**Try it:** Go through the data below and count every line that has the word "serif". Return only the count.

**Supplied data:**

###

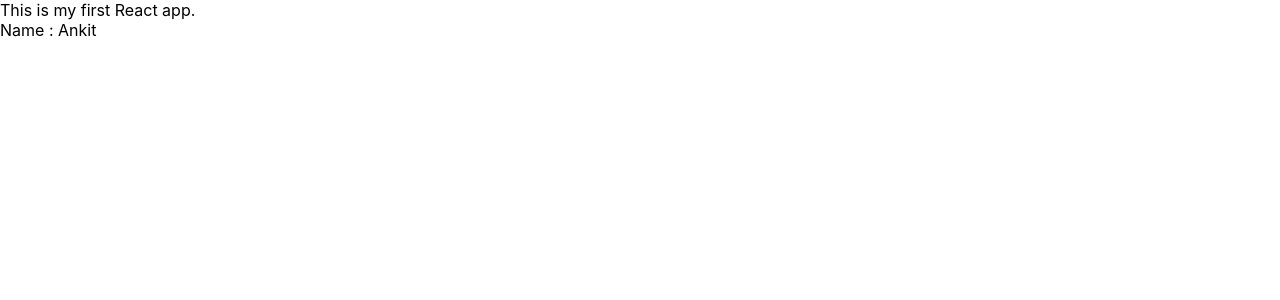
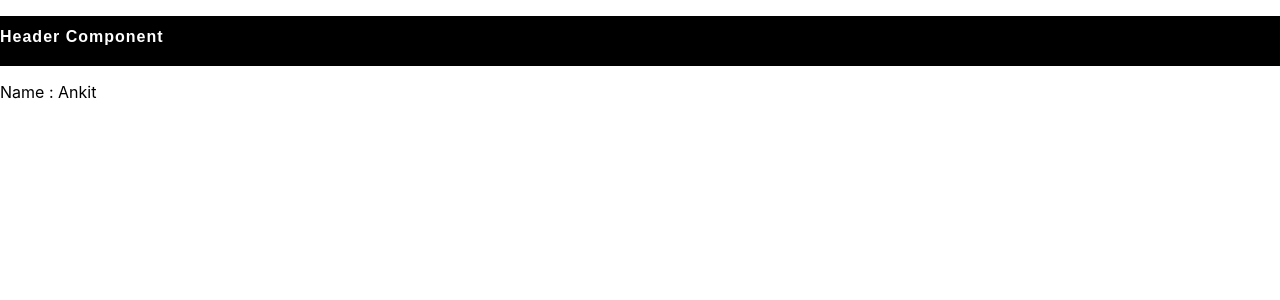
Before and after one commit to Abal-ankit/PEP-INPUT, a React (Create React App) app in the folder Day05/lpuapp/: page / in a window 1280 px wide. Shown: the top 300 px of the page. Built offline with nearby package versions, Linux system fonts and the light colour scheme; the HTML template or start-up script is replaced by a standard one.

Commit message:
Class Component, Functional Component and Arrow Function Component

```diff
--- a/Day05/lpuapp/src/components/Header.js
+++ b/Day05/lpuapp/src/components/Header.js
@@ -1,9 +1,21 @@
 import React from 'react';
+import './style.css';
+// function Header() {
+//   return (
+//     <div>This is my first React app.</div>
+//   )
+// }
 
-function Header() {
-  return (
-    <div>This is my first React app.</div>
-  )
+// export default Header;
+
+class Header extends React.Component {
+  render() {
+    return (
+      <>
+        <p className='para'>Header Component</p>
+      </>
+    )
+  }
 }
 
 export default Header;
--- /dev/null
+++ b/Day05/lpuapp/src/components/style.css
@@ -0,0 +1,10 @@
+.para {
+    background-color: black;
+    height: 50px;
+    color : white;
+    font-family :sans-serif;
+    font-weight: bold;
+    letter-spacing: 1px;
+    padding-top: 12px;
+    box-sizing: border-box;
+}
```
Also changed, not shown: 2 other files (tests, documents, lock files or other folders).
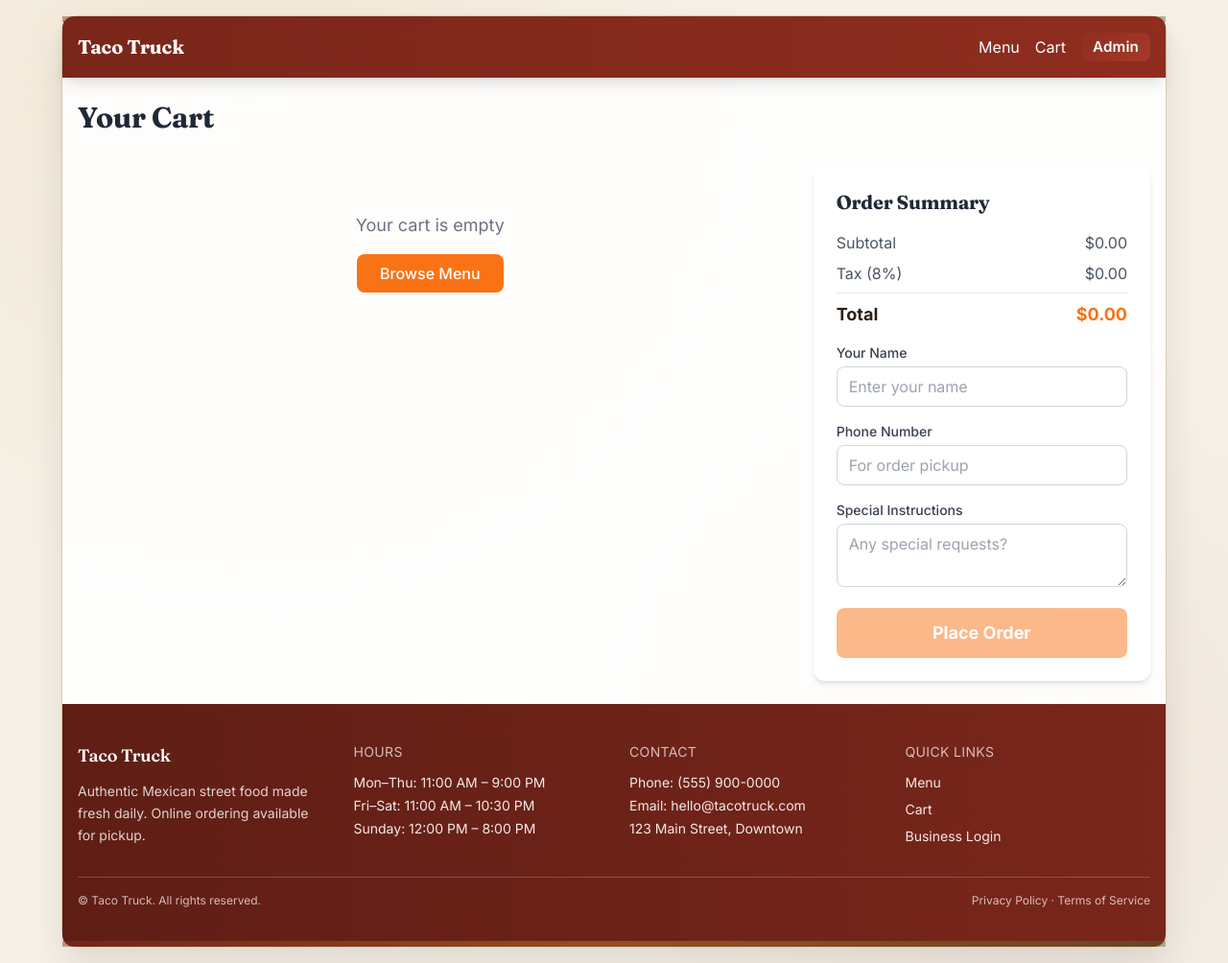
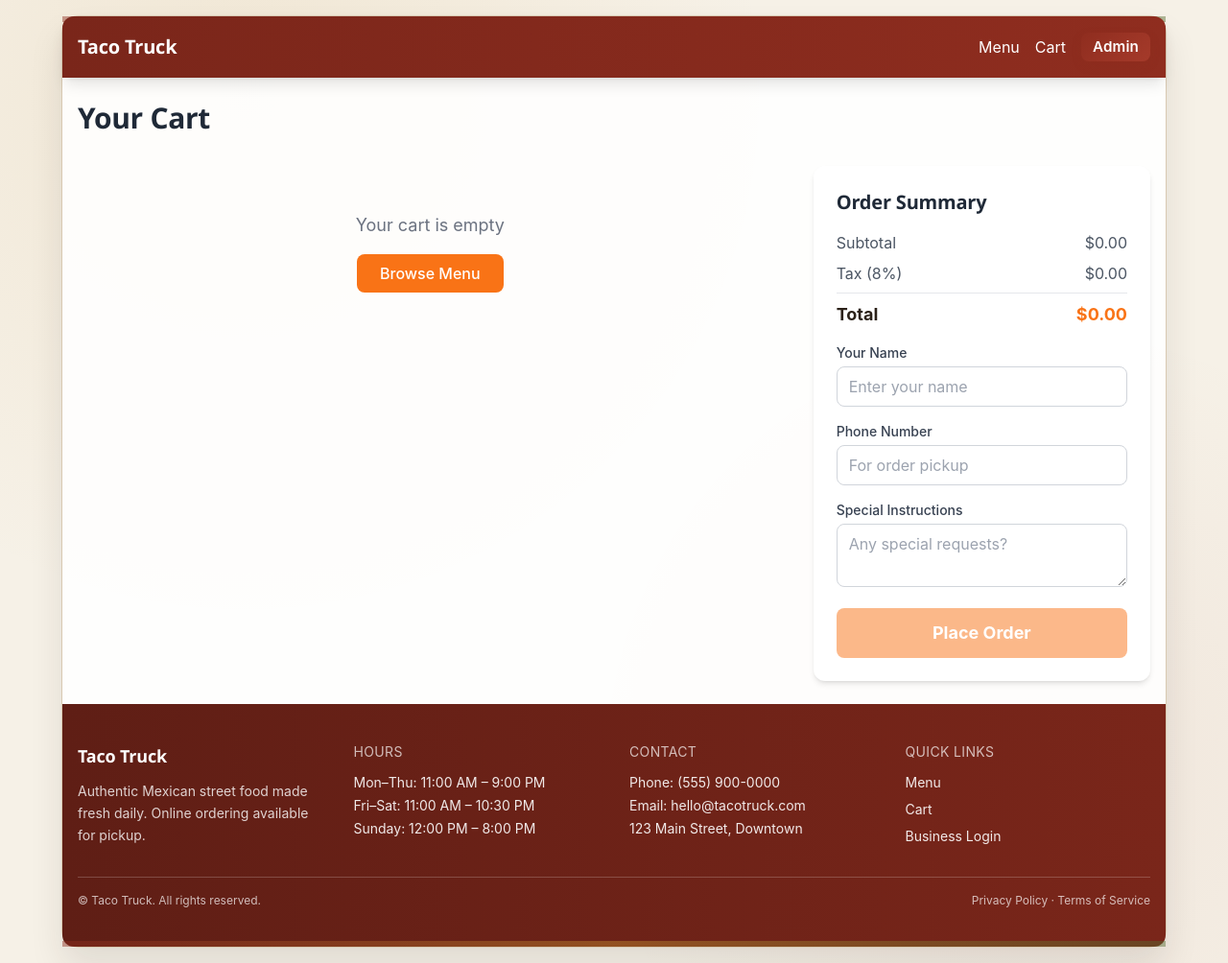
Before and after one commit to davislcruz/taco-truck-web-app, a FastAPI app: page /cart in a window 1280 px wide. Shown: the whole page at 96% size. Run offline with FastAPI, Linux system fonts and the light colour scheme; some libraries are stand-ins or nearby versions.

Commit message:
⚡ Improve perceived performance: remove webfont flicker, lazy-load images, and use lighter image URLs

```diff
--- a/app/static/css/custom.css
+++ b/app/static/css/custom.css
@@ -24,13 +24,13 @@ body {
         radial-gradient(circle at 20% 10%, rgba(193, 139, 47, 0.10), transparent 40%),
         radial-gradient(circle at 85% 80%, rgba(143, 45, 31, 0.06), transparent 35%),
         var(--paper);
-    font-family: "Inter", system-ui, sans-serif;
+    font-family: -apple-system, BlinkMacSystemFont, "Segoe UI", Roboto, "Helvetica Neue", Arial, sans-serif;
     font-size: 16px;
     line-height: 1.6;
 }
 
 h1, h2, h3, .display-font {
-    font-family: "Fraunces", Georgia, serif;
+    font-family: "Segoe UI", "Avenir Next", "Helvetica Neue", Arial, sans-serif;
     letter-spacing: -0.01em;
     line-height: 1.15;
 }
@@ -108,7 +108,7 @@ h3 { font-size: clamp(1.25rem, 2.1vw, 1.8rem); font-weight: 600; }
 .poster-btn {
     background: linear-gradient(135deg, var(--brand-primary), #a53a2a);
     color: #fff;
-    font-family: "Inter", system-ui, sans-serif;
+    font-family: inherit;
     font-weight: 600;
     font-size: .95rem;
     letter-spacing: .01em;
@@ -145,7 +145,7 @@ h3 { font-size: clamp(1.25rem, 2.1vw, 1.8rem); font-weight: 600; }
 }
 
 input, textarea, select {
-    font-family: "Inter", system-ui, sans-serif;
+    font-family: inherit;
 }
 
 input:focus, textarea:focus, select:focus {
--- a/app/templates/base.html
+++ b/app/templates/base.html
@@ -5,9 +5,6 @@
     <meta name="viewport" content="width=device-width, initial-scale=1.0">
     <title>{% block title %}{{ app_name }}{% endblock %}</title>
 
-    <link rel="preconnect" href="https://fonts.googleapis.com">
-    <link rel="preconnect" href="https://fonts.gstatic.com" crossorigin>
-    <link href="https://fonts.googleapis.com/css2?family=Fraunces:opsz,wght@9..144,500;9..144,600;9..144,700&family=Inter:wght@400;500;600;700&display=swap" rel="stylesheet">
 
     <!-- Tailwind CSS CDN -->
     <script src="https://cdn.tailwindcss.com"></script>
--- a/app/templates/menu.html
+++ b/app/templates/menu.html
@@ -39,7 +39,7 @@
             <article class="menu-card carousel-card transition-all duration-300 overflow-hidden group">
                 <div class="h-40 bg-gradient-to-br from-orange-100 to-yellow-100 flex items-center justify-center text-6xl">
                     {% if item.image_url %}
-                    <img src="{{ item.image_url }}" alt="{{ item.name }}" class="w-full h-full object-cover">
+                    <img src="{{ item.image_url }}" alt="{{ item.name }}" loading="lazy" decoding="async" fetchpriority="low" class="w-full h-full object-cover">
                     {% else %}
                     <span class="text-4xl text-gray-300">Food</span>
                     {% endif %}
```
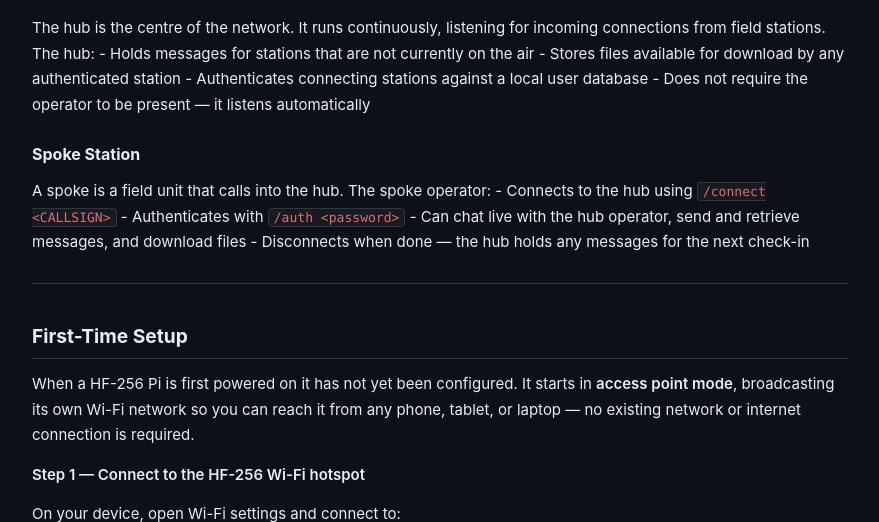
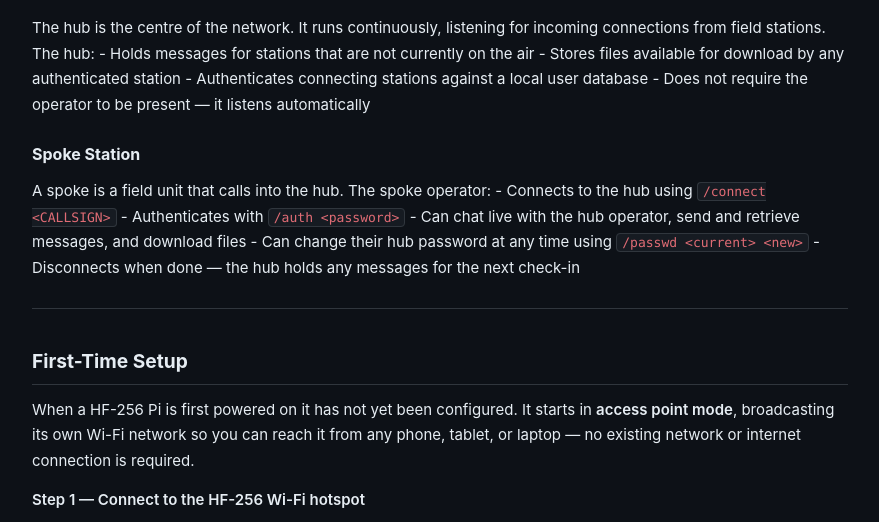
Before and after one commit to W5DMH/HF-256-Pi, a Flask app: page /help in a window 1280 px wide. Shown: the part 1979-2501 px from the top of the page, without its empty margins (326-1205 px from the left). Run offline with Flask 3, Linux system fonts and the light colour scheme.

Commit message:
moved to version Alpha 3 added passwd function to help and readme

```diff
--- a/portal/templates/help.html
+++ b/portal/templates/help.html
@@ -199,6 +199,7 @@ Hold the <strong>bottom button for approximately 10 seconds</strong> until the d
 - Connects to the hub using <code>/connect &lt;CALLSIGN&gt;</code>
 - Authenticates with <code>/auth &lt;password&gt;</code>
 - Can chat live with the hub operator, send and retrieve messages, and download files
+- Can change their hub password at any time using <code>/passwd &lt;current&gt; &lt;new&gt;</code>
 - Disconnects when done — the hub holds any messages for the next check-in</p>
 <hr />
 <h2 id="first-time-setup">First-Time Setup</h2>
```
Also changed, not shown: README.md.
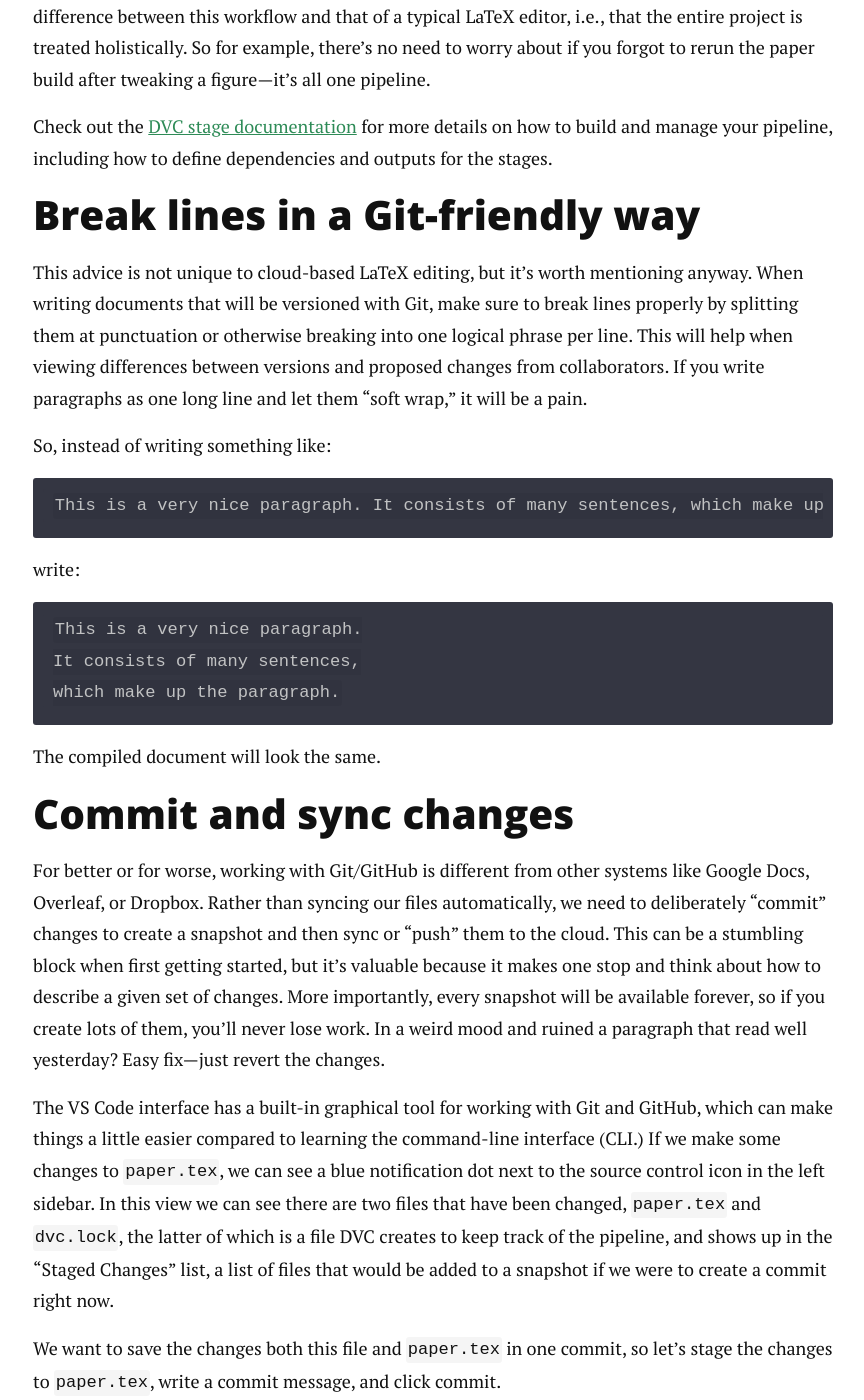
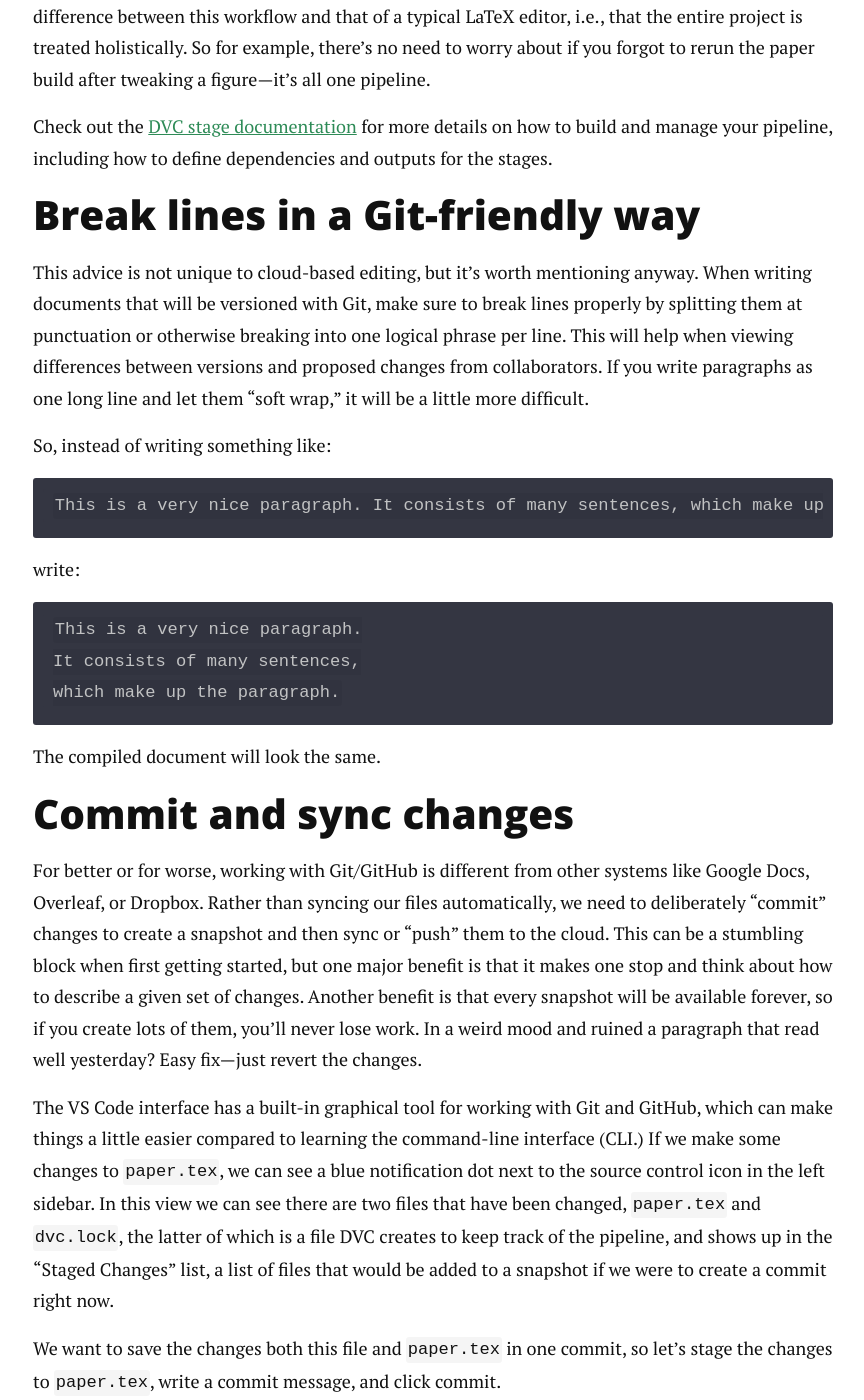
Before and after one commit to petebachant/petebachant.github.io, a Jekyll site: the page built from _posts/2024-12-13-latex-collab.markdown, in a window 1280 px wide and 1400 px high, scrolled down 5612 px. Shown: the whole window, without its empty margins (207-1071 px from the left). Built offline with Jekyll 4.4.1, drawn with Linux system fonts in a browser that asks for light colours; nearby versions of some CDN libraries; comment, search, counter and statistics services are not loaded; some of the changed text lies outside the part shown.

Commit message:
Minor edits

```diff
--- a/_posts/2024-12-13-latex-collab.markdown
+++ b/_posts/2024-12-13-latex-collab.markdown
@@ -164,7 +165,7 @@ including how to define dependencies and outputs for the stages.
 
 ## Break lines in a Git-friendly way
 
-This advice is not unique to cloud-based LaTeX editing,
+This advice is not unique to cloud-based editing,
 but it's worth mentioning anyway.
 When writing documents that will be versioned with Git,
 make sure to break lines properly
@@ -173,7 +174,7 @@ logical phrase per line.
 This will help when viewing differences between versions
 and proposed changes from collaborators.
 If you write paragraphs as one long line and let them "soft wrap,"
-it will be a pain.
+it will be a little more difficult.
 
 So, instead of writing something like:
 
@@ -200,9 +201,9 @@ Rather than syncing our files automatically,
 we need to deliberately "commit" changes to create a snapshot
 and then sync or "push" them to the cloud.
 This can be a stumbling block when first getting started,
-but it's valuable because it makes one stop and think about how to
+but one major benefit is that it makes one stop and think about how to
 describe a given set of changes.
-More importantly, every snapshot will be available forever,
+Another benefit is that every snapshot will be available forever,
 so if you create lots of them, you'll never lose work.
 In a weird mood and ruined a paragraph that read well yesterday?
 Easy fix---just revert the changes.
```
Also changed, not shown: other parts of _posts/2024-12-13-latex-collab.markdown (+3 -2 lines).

###

**Solution to this exercise:** 7